Cliche aside, I did present a basic version of the hierarchy to my Design Research students this week, showing them that they can (and should) design for all sorts of needs, and as they do research, they’ll see interesting ways that the needs are related. One group is looking at nutrition, and obviously food is an amazing category for physical, emotional, and other types of needs all occurring at once. I’ll note that I went through a whole thing about how it is indeed cliched and once I had shown it to them they were guaranteed to see it a dozen other times in short order, and that it was absolutely over-used in business.

Funny, then, to see it presented this way so soon after.

And the pundits cry “Lo, let there be a time of No Flip Charts”

Johnnie Moore calls for No Flipcharts

I would like to propose an International No Flip Chart Week.
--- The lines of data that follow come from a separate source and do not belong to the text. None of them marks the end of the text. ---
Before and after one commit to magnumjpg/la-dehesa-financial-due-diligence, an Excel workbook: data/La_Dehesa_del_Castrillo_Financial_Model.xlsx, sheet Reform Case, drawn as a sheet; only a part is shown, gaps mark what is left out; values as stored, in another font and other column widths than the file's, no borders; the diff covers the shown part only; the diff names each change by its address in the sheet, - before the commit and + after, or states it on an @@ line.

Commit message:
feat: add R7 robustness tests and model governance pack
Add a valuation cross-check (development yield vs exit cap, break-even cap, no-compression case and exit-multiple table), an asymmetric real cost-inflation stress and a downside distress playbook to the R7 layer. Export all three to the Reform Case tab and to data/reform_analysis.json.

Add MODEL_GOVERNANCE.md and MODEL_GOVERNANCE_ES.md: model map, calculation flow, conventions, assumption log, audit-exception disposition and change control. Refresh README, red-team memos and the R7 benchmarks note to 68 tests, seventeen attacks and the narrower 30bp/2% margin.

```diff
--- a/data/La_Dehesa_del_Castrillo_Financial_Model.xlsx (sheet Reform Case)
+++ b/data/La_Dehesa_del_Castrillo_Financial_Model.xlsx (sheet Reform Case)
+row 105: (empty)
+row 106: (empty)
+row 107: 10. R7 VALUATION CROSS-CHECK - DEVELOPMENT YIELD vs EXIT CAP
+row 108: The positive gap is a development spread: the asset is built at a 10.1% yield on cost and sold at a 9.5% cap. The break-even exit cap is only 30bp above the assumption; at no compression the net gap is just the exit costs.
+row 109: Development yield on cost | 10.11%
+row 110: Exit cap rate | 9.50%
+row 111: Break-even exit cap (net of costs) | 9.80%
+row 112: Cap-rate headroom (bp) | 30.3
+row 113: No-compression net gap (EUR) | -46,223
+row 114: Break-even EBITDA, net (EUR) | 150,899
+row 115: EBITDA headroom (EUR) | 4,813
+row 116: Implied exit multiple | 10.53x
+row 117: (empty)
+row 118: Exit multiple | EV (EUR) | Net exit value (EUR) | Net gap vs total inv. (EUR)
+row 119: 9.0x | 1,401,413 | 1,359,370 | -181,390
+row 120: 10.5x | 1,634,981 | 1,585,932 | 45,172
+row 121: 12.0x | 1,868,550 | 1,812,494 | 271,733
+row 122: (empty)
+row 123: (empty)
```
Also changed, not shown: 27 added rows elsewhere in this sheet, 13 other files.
During this period, no one will leap up in the middle of meetings and attempt to capture what’s being discussed on a flip chart

I apologize for ripping on Johnnie specifically (as he is just my own personal tipping point of annoyance), but I’m getting sick of the rhetoric of New Thinking that the blogosphere (and the world of consultants) is bloated with. The formula is simple: take an widely held belief or established behavior and lead off with a screeching pronouncement about how it is untrue, dangerous or wasn’t ever true, or shouldn’t be true or used any more.

Flip Charts are BAD!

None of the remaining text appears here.